- [TASK ITEM]
Make an exact copy of the listing, without images.

- [RECORDS FOR THE EXERCISE]
-----

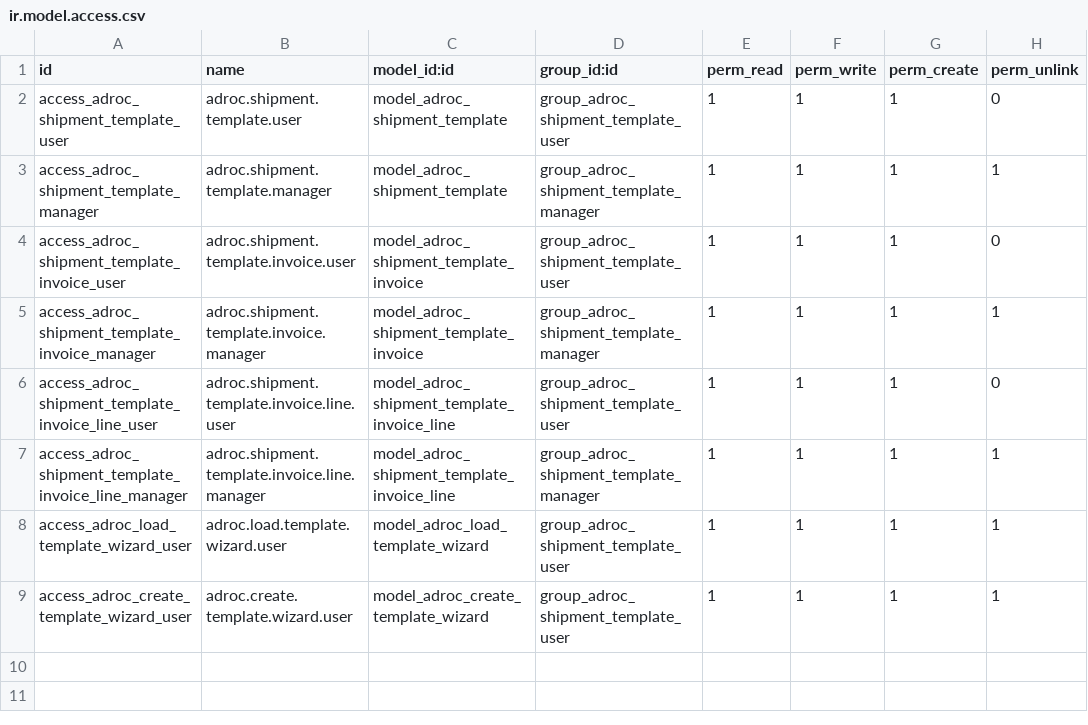
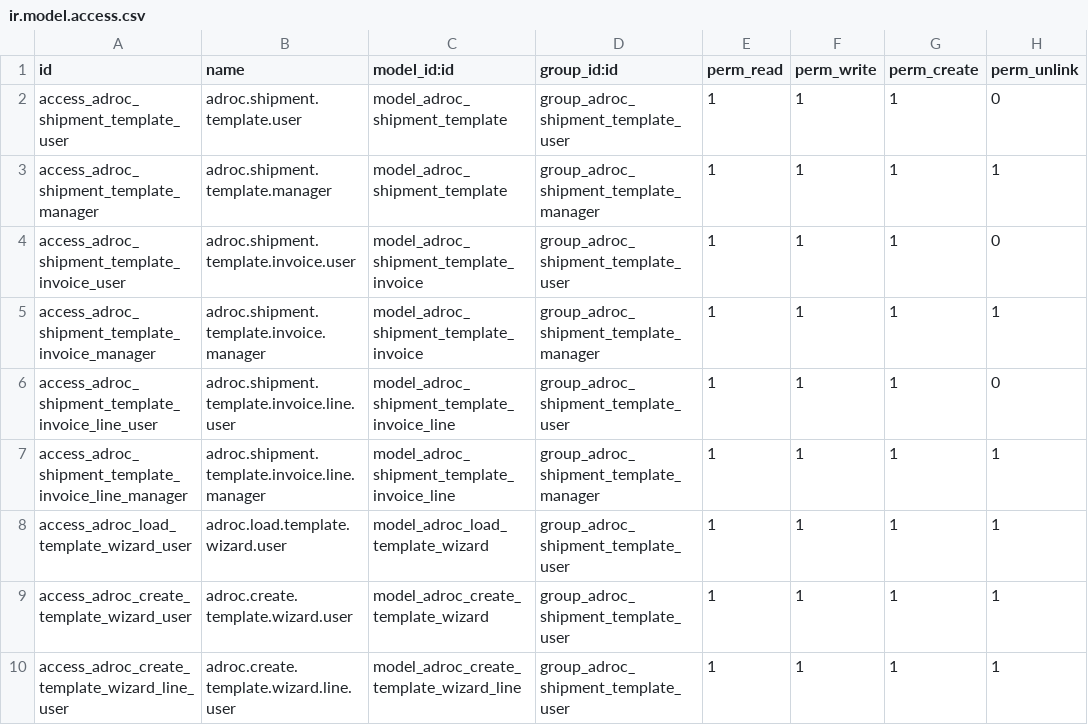
Before and after one commit to Adr-oc/adroc_shipment_template, a CSV file: security/ir.model.access.csv, drawn as a sheet; the diff names each change by its address in the sheet, - before the commit and + after, or states it on an @@ line.

Commit message:
wizzard json template version

```diff
--- a/security/ir.model.access.csv
+++ b/security/ir.model.access.csv
+row 10: access_adroc_create_template_wizard_line_user | adroc.create.template.wizard.line.user | model_adroc_create_template_wizard_line | group_adroc_shipment_template_user | 1 | 1 | 1 | 1
```
Also changed, not shown: 5 other files.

-----

- [RESULT FOR THIS TASK]
Before and after one commit to Adr-oc/adroc_shipment_template, a CSV file: security/ir.model.access.csv, drawn as a sheet; the diff names each change by its address in the sheet, - before the commit and + after, or states it on an @@ line.

Commit message:
wizzard json template version

```diff
--- a/security/ir.model.access.csv
+++ b/security/ir.model.access.csv
+row 10: access_adroc_create_template_wizard_line_user | adroc.create.template.wizard.line.user | model_adroc_create_template_wizard_line | group_adroc_shipment_template_user | 1 | 1 | 1 | 1
```
Also changed, not shown: 5 other files.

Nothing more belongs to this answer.